> [What you will do]: The required answer is a copy of each line in the entries below that includes "version".

[[ Exercise inputs open ]]

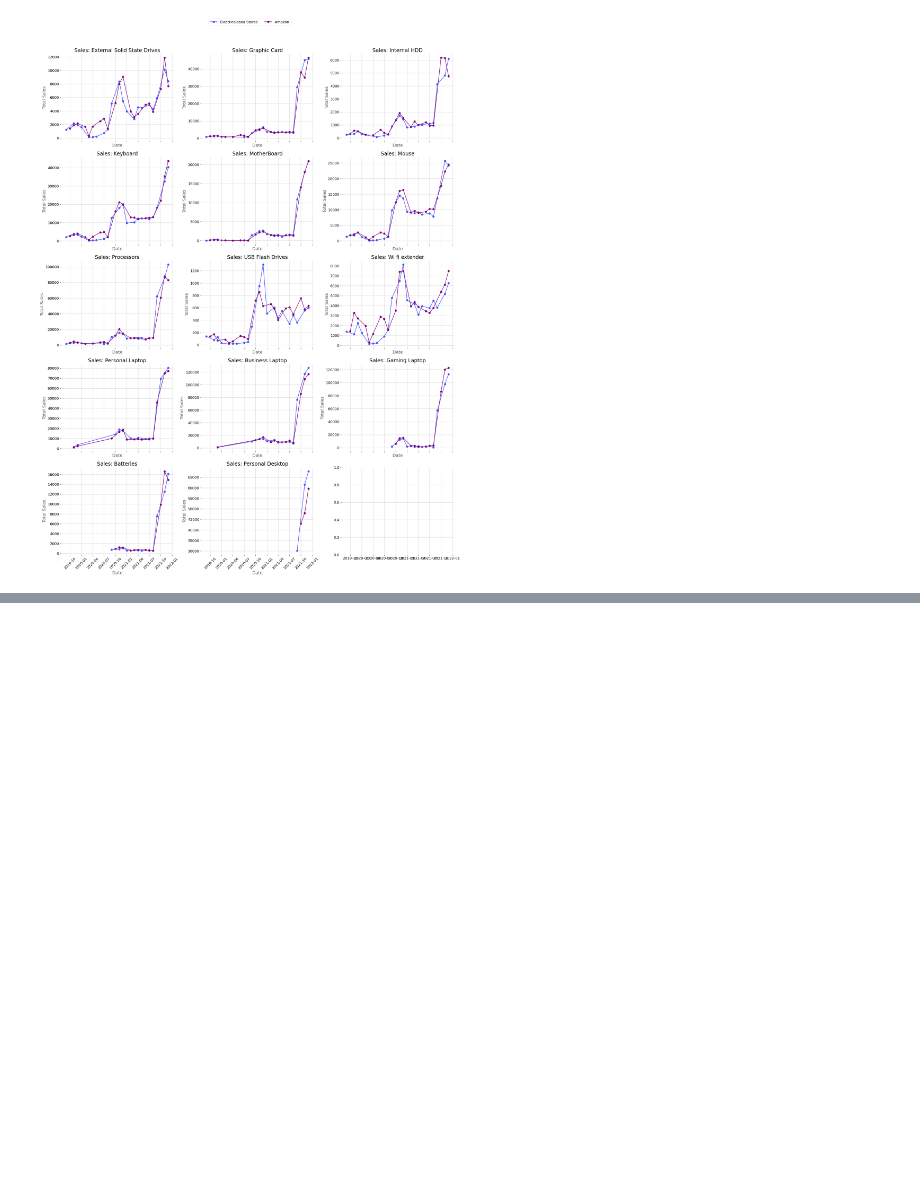
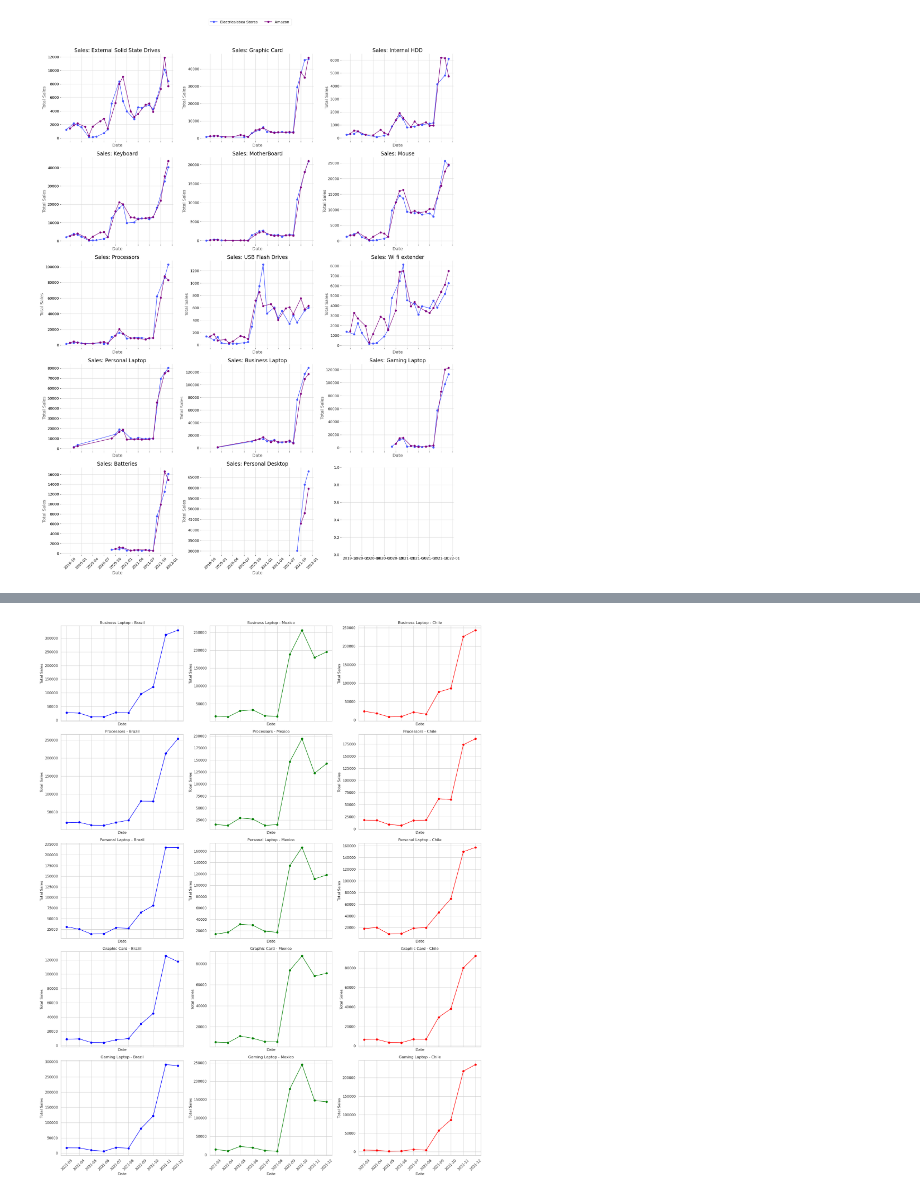
Before and after one commit to Daniboycg/Atliq_Database_Time-Series, a Jupyter notebook: src/notebooks/Summary.ipynb, the cells around one changed output, grey strips where cells are left out. Saved outputs shown, nothing was run; the diff lists cells and outputs as text; code cells hidden in the pictures; blank space fills up the shorter version.

```diff
--- a/src/notebooks/Summary.ipynb
+++ b/src/notebooks/Summary.ipynb
@@ -54,0 +59,14 @@ plot_sales_by_category(chile)
+# %%
+selected_categories = ['Business Laptop', 'Personal Laptop','Gaming Laptop','Processors','Graphic Card']
+top_categories = LATAM.loc[LATAM['category'].isin(selected_categories)]
+
+start_date = '2021-03-01'
+end_date = '2022-01-31'
+
+# date range filter
+filtered_data = top_categories[(top_categories['date'] >= start_date) & (top_categories['date'] <= end_date)].reset_index(drop=True)
+filtered_data2 = filtered_data.loc[~(filtered_data['market']=='Columbia')]
+
+plot_sales_category_matrix_country(filtered_data2)
+# %% [output]
+[figure, added]
```
Also changed, not shown: parts of 4 cells of this notebook, 3 other files.
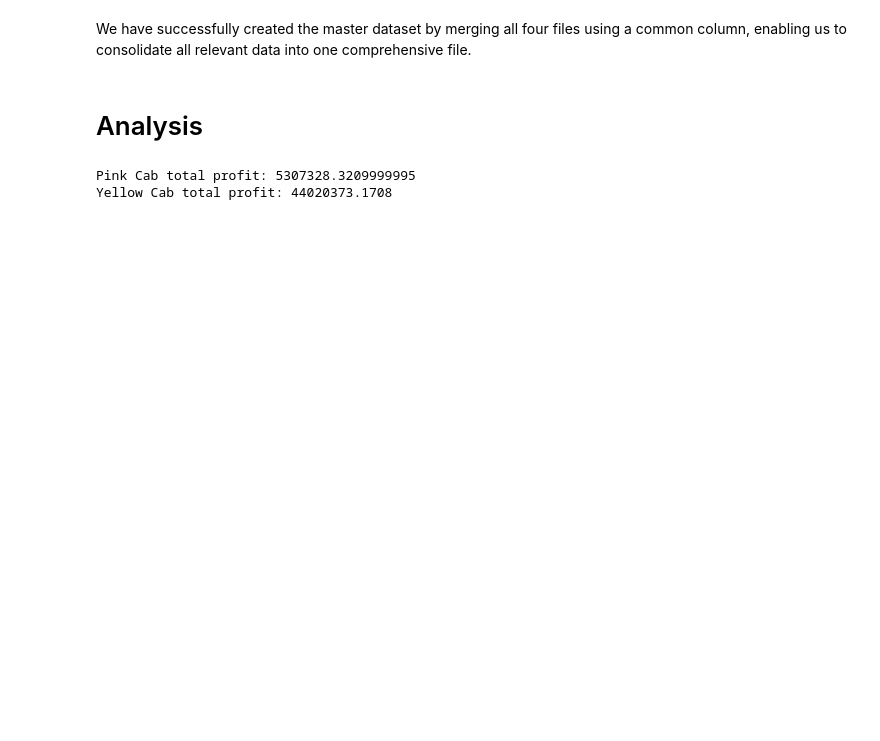
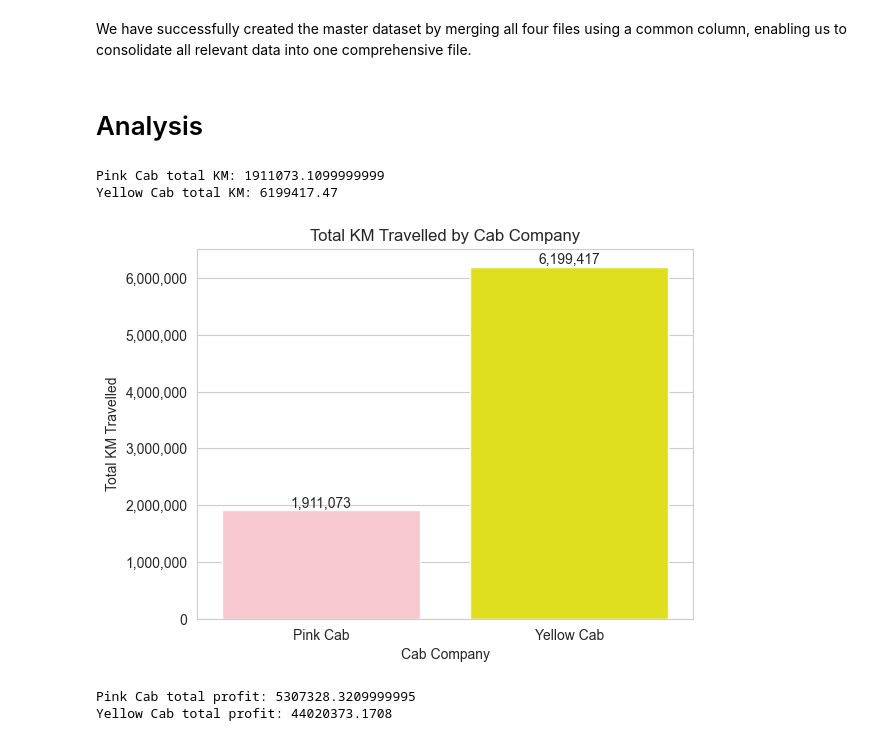
Before and after one commit to tassalor1/data_glacier, a Jupyter notebook: G2M Case Study/EDA.ipynb, the cells around one changed output. Cells and saved outputs as stored; diff of their text form; code cells hidden in the pictures; blank space fills up the shorter version.

```diff
--- a/G2M Case Study/EDA.ipynb
+++ b/G2M Case Study/EDA.ipynb
@@ -364,0 +373,4 @@ cab_df
+# %%
+# Create a new column in the cab dataframe to group the distances travelled into categories
+cab_df['Distance Group'] = pd.cut(cab_df['KM Travelled'], bins=[0, 10, 20, 40, float('inf')], labels=['under 10km', '10-19km', '20-39km', 'over 40km'])
+cab_df
@@ -371,4 +397,43 @@ We have successfully created the master dataset by merging all four files using
 pink_df = cab_df[cab_df['Company'] == 'Pink Cab']
 
 yellow_df = cab_df[cab_df['Company'] == 'Yellow Cab']
+# %%
+# Calculate total KM Travelled for each company
+pink_total_km = pink_df['KM Travelled']
+yellow_total_km = yellow_df['KM Travelled']
+
+print("Pink Cab total KM:", pink_total_km.sum())
+print("Yellow Cab total KM:", yellow_total_km.sum())
+# %% [output]
+Pink Cab total KM: 1911073.1099999999
+Yellow Cab total KM: 6199417.47
+# %%
+# Set custom color palette
+colors = ["#FFC0CB", "#FFFF00"]
+
+# Create a bar plot using SNS
+ax = sns.barplot(x=["Pink Cab", "Yellow Cab"], y=[pink_total_km.sum(), yellow_total_km.sum()], palette=colors)
+
+# Format y-axis
+fmt = '{x:,.0f}'
+tick = mtick.StrMethodFormatter(fmt)
+ax.yaxis.set_major_formatter(tick)
+
+# Add labels and title
+plt.xlabel("Cab Company")
+plt.ylabel("Total KM Travelled")
+plt.title("Total KM Travelled by Cab Company")
+
+# Add values on top of each bar
+for p in ax.patches:
+    value = "{:,.0f}".format(p.get_height())
+    ax.annotate(value,
+                (p.get_x() + p.get_width() / 2., p.get_height()),
+                ha='center', va='center',
+                xytext=(0, 5),
+                textcoords='offset points')
+
+plt.show()
+# %% [output]
+[figure, added]
 # %%
```
Also changed, not shown: parts of 38 cells of this notebook.
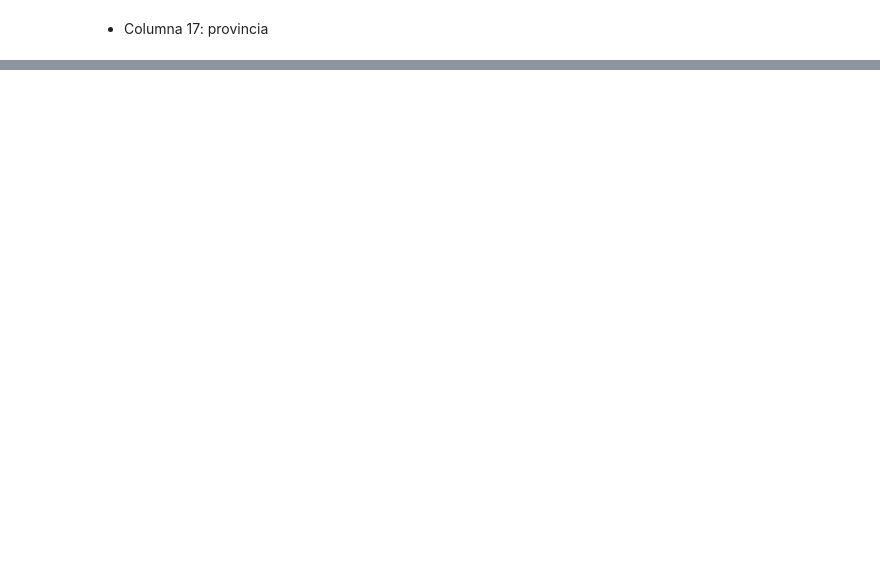
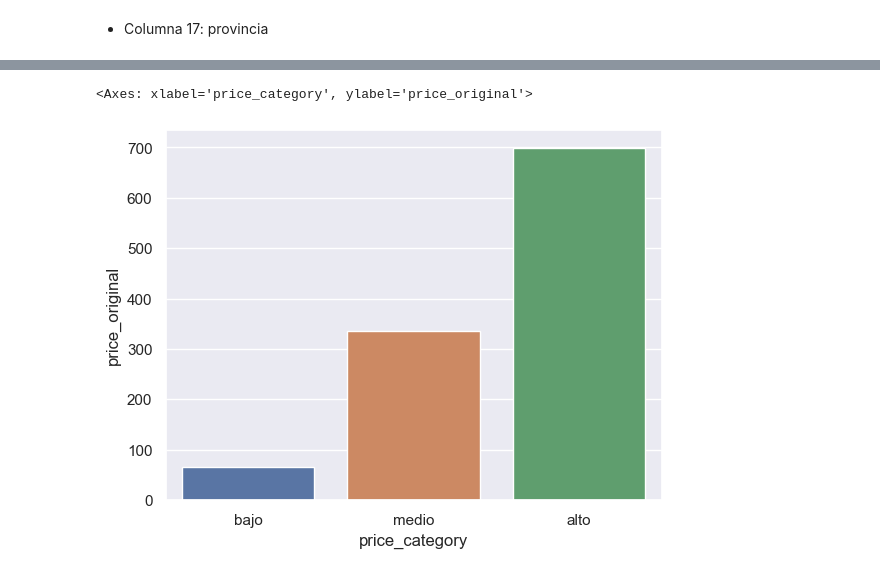
Before and after one commit to carlos1680/CPEDWObligatorio, a Jupyter notebook: trabajo.ipynb, the cells around one changed output, grey strips where cells are left out. Saved outputs shown, nothing was run; the diff lists cells and outputs as text; code cells hidden in the pictures; blank space fills up the shorter version.

```diff
--- a/trabajo.ipynb
+++ b/trabajo.ipynb
@@ -1927,0 +963,5 @@ memory usage: 159.8+ KB
+# %%
+sns.barplot(x="price_category", y="price_original", hue="price_category", data=df_alquileres, errorbar=None)
+# %% [output]
+<Axes: xlabel='price_category', ylabel='price_original'>
+[figure, added]
```
Also changed, not shown: parts of 139 cells of this notebook.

[[ Exercise inputs closed ]]

> [Task solution]:
Before and after one commit to Daniboycg/Atliq_Database_Time-Series, a Jupyter notebook: src/notebooks/Summary.ipynb, the cells around one changed output, grey strips where cells are left out. Saved outputs shown, nothing was run; the diff lists cells and outputs as text; code cells hidden in the pictures; blank space fills up the shorter version.
Before and after one commit to tassalor1/data_glacier, a Jupyter notebook: G2M Case Study/EDA.ipynb, the cells around one changed output. Cells and saved outputs as stored; diff of their text form; code cells hidden in the pictures; blank space fills up the shorter version.
Before and after one commit to carlos1680/CPEDWObligatorio, a Jupyter notebook: trabajo.ipynb, the cells around one changed output, grey strips where cells are left out. Saved outputs shown, nothing was run; the diff lists cells and outputs as text; code cells hidden in the pictures; blank space fills up the shorter version.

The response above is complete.